In this May 6, 2013 photo, South Korean President's spokesman Yoon Chang-jung, third right top, watches South Korean President Park Geun-hye, right bottom, sign the guestbook as UN Secretary General Ban Ki-moon, second right, looks on, at United Nations headquarters. President Park’s office says she has fired her chief spokesman Yoon after a “disgraceful incident” during Park’s trip to the United States. Media reports say the spokesman was accused of sexual abuse. (AP Photo/Yonhap, Do Kwang-hwan) KOREA OUT
Friday, May 10, 2013 2:10 pm
SKorea spokesman fired over 'disgraceful incident'
The Associated Press
Without elaborating, the presidential Blue House said on its website that unspecified actions by spokesman Yoon Chang-jung marred the government's dignity.
Washington's Metropolitan Police Department spokesman Officer Araz Alali said the department is investigating a report of misdemeanor sexual abuse, but he could not comment further. A police report obtained by The Associated Press states that a woman told police that a man "grabbed her buttocks without her permission" on Tuesday night at the W Washington D.C. hotel. The police report does not describe the circumstances or identify the accuser or suspect, except to say that the suspect is 56. Yoon, who is 56, wasn't named in the report.
The Blue House said officials in its embassy in Washington were investigating, but Yoon couldn't be reached for comment.
Park traveled to Washington seeking a show of unity with her country's top ally at a time of high tension with rival North Korea, which unleashed a torrent of threats against Washington and Seoul in March and April. Her performance during a joint news conference with President Barack Obama and in a speech to the U.S. Congress won praise in Washington, but her spokesman's firing could cause her political problems in Seoul.
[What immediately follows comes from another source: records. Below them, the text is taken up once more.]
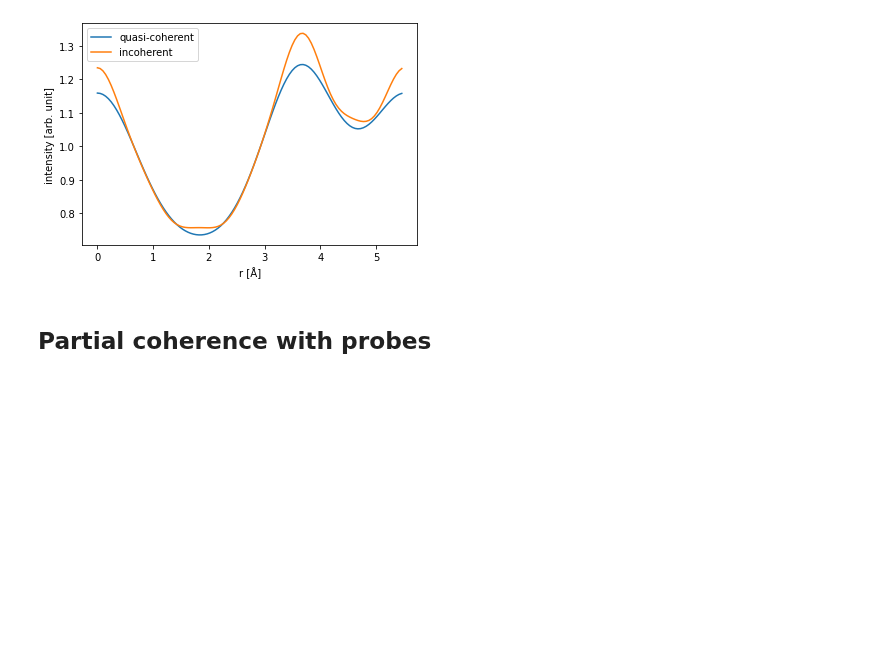
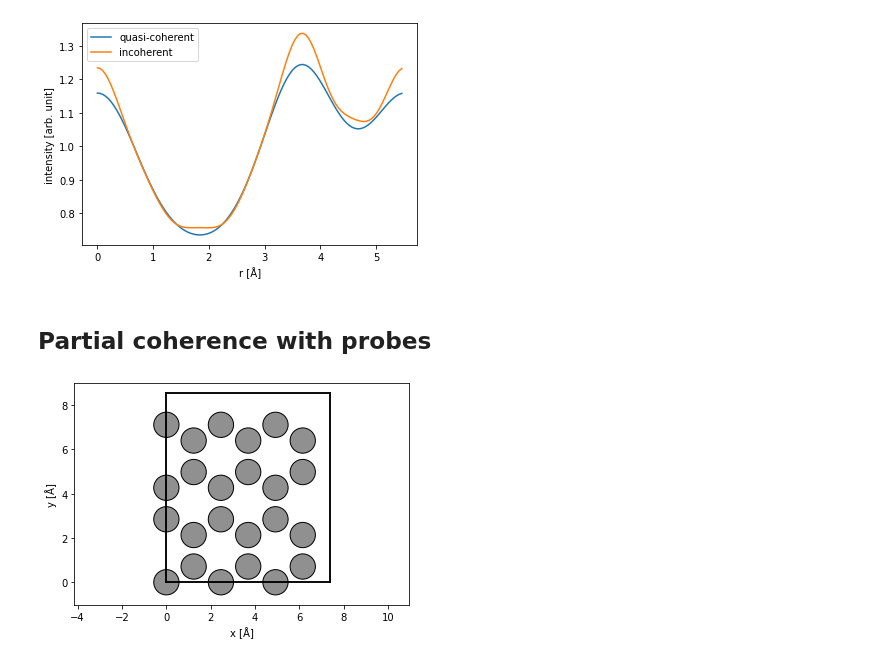
Before and after one commit to abTEM/doc, a Jupyter notebook: docs/user_guide/walkthrough/partial_coherence.ipynb, the cells around one changed output. Saved outputs shown, nothing was run; the diff lists cells and outputs as text; code cells hidden in the pictures; blank space fills up the shorter version.

```diff
--- a/docs/user_guide/walkthrough/partial_coherence.ipynb
+++ b/docs/user_guide/walkthrough/partial_coherence.ipynb
@@ -124,3 +128,11 @@ stack[1:].interpolate_line(start=(0, 0), end=(0, stack.extent[1])).show();
 [figure]
 # %% [markdown]
 ## Partial coherence with probes
+# %%
+atoms = ase.build.graphene(vacuum=2)
+
+atoms = abtem.orthogonalize_cell(atoms) * (3, 2, 1)
+
+abtem.show_atoms(atoms);
+# %% [output]
+[figure, added]
```
Also changed, not shown: parts of 15 cells of this notebook, 2 other files.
Park, who was inaugurated in late February, faced bitter opposition in her first month on the job to policy proposals and her choices for top government posts, many of whom withdrew amid corruption and other claims.
Yoon, a conservative columnist before joining Park's team last year and becoming spokesman after the inauguration, was disliked by many progressives. South Korea's political and social landscape is fiercely divided. And Park, who was elected in December, has long faced claims from opponents of being aloof and an "imperial" decision-maker. She is the eldest child of late President Park Chung-hee, who led South Korea for 18 years in the 1960s and `70s and is both denounced for human rights abuses and praised as a strong leader.